Items from a dataset
-.-.-

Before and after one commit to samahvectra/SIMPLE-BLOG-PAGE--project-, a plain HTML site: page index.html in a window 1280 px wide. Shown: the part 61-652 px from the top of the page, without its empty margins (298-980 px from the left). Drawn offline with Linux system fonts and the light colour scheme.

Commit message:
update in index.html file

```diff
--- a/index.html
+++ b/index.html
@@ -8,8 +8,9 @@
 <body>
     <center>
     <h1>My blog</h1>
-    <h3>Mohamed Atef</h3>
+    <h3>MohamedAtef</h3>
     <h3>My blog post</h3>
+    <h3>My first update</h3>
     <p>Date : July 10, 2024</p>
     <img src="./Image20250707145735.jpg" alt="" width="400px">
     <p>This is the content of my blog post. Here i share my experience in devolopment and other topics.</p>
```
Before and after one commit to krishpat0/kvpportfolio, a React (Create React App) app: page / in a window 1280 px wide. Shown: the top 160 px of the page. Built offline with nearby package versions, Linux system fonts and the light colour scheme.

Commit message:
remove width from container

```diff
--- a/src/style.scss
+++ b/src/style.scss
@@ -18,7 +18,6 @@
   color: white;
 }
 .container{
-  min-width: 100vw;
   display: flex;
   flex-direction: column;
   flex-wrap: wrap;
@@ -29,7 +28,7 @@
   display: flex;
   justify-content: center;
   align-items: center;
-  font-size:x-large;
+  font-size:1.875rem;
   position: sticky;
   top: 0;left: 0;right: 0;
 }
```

-.-.-

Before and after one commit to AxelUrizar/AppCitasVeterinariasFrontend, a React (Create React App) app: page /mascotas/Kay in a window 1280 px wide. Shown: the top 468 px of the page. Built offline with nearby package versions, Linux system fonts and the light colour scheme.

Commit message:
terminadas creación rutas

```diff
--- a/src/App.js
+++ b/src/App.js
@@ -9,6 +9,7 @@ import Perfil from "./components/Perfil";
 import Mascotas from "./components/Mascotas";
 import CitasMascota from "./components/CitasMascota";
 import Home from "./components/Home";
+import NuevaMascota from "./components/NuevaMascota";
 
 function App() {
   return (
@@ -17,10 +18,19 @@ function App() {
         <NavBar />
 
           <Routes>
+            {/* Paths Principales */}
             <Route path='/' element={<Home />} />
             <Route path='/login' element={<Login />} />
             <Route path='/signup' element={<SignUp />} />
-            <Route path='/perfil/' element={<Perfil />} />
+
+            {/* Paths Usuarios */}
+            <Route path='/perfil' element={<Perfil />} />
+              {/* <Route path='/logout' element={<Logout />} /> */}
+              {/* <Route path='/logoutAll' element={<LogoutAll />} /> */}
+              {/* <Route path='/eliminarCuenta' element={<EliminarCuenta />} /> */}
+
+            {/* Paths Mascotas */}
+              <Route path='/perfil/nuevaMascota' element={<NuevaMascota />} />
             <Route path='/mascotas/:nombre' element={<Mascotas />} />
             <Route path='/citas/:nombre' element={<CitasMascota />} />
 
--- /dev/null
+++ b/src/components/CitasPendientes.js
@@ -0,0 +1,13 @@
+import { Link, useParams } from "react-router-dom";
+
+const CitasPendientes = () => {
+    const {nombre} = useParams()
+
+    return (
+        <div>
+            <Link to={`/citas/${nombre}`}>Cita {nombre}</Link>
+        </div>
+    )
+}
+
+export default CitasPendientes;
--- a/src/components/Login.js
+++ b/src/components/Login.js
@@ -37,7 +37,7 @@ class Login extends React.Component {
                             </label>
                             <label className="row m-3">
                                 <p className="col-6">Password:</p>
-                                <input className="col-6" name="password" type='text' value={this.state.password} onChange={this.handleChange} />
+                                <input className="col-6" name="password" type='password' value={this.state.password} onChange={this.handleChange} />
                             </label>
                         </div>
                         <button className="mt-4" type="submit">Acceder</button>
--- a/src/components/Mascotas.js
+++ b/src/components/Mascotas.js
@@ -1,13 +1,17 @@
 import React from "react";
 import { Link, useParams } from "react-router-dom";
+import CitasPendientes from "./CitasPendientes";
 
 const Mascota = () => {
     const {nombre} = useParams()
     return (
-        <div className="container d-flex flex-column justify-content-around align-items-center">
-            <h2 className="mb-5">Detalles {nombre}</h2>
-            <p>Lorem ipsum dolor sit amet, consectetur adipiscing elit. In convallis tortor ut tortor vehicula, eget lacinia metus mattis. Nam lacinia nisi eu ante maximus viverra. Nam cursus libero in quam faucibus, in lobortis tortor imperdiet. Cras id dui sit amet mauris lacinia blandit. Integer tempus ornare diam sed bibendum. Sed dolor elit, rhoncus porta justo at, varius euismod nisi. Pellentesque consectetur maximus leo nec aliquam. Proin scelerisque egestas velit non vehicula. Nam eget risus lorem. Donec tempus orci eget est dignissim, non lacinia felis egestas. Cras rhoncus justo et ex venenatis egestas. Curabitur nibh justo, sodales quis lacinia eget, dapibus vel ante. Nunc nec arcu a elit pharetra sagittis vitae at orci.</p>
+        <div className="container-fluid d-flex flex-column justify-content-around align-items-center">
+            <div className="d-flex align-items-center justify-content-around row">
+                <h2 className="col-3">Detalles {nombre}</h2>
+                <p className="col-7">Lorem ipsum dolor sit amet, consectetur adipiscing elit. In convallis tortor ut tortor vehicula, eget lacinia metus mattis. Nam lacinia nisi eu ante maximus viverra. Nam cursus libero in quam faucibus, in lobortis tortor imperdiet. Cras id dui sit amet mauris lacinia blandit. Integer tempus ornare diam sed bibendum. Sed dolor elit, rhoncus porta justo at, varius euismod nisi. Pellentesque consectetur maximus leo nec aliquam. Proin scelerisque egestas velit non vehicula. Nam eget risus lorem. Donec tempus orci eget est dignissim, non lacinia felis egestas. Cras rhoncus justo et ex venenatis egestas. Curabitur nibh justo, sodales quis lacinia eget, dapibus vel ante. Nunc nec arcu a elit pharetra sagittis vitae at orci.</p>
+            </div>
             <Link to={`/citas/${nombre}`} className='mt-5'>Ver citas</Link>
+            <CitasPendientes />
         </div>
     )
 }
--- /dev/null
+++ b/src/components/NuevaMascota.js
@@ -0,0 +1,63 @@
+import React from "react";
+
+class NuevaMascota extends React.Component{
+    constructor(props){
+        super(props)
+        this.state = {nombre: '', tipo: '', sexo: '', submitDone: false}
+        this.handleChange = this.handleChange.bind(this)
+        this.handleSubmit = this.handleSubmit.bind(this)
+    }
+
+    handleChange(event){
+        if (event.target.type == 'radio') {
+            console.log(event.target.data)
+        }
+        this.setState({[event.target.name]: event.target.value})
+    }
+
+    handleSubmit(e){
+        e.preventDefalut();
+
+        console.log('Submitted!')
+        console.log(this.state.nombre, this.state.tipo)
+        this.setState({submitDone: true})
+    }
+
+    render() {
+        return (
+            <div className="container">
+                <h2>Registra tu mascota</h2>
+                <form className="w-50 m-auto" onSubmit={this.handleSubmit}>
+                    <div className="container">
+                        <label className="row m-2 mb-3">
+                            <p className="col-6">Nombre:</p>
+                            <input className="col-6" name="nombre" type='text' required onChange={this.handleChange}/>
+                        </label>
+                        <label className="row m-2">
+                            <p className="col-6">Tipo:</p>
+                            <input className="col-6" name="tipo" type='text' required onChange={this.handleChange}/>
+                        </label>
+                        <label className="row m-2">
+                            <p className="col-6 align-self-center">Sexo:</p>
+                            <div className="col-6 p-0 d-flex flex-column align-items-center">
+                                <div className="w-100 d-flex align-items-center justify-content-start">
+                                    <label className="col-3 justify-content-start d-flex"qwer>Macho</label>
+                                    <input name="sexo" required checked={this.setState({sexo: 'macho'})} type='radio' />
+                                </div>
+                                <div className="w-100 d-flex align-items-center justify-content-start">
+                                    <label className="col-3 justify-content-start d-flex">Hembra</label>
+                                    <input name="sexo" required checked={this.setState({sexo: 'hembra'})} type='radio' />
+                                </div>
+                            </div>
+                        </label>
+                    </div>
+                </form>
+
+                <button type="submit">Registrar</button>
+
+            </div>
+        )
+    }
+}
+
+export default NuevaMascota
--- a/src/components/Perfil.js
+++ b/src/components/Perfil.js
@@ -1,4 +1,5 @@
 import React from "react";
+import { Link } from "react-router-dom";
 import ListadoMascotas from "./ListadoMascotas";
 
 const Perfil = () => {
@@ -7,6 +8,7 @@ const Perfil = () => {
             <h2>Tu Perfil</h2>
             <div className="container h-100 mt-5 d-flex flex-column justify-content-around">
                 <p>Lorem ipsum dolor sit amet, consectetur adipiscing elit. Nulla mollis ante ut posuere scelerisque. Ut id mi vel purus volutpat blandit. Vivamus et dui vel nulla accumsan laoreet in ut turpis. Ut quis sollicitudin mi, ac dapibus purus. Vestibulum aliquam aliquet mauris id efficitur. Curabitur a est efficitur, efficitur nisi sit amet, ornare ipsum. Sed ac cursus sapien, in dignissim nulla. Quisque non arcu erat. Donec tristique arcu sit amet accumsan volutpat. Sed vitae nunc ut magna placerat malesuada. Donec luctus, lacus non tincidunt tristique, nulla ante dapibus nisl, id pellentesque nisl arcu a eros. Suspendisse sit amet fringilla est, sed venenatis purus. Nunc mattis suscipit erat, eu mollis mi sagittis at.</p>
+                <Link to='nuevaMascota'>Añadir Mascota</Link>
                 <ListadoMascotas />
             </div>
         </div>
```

-.-.-

Task directions: Show all lines above holding the word "handleSubmit".

Completed task:
+        this.handleSubmit = this.handleSubmit.bind(this)
+    handleSubmit(e){
+                <form className="w-50 m-auto" onSubmit={this.handleSubmit}>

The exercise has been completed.